The meaning of this legal maxim has been widely misinterpreted. In literal sense it means that if there is an exception which can be applied to a specific case this proves that a general rule exists. The best example of this legal maxim can be a sign board providing “Left turn prohibited’, it automatically & implicitly provides that taking a right turn or going straight is permitted.
‘XYZ University’ posted notification regarding ‘Call for Papers for Law Journal’ on its Facebook page. The notification explicitly mentioned that students and professors of ‘XYZ University’ are not allowed to submit articles, thus the rule that students and professors of other universities can submit articles is implied and is to be considered as general rule.

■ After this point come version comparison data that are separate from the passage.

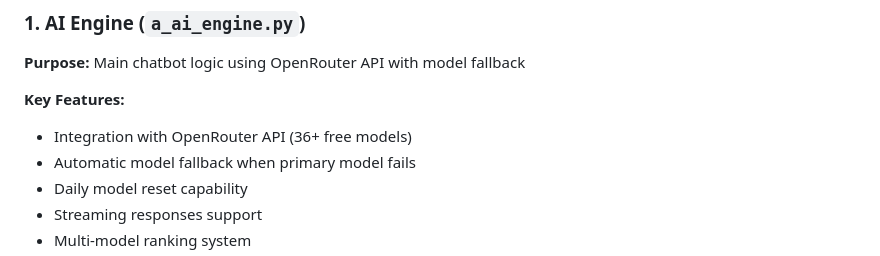
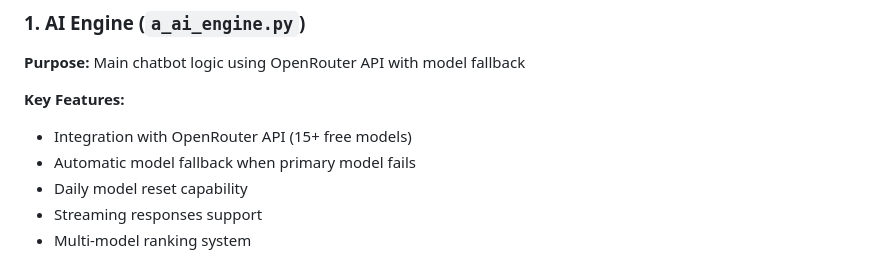
Before and after one commit to balajiabcd/Ramya-Your-Digital-Neighbour, a Markdown page: src/README.md, the part around the change. Rendered like a GitHub page.

```diff
--- a/src/README.md
+++ b/src/README.md
@@ -49,7 +49,7 @@ src/
 **Purpose:** Main chatbot logic using OpenRouter API with model fallback
 
 **Key Features:**
-- Integration with OpenRouter API (36+ free models)
+- Integration with OpenRouter API (15+ free models)
 - Automatic model fallback when primary model fails
 - Daily model reset capability
 - Streaming responses support
```
Also changed, not shown: USER_GUIDE.md (+1 -1 lines).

Kashmir Motor Driver Association v. Union of India
In the above mentioned case, the principle ‘Exceptio probat regulam’ was used be the honorable High Court of Jammu & Kashmir. 
Bhavani Amma v. Madhavi Amma & anr
In the above mentioned case, the honorable High Court of Kerala Provided
“Exceptio probat regulam de rebus non exceptis. (An exception proves the rule concerning things not excepted.) Section 39, when it says that until partition no member of the tarwad shall be deemed to have any heritable interest in tarwad property, has to be understood to say that what a member gets in partition of the tarwad is heritable property in his or her hands.” 
Williams v. Jones
In the above-mentioned case also the maxim Exceptio probat regulam was used by the court.
Edited by Vigneshwar Ramasubramania
Approved & Published – Sakshi Raje
 Kashmir Motor Driver Union v. Union of India , AIR 1983 J K 100.
 Bhavani Amma v. Madhavi Amma & Another, 1963 SCC OnLine Ker 111.
 Williams v. Jones, 95 N.C. 504.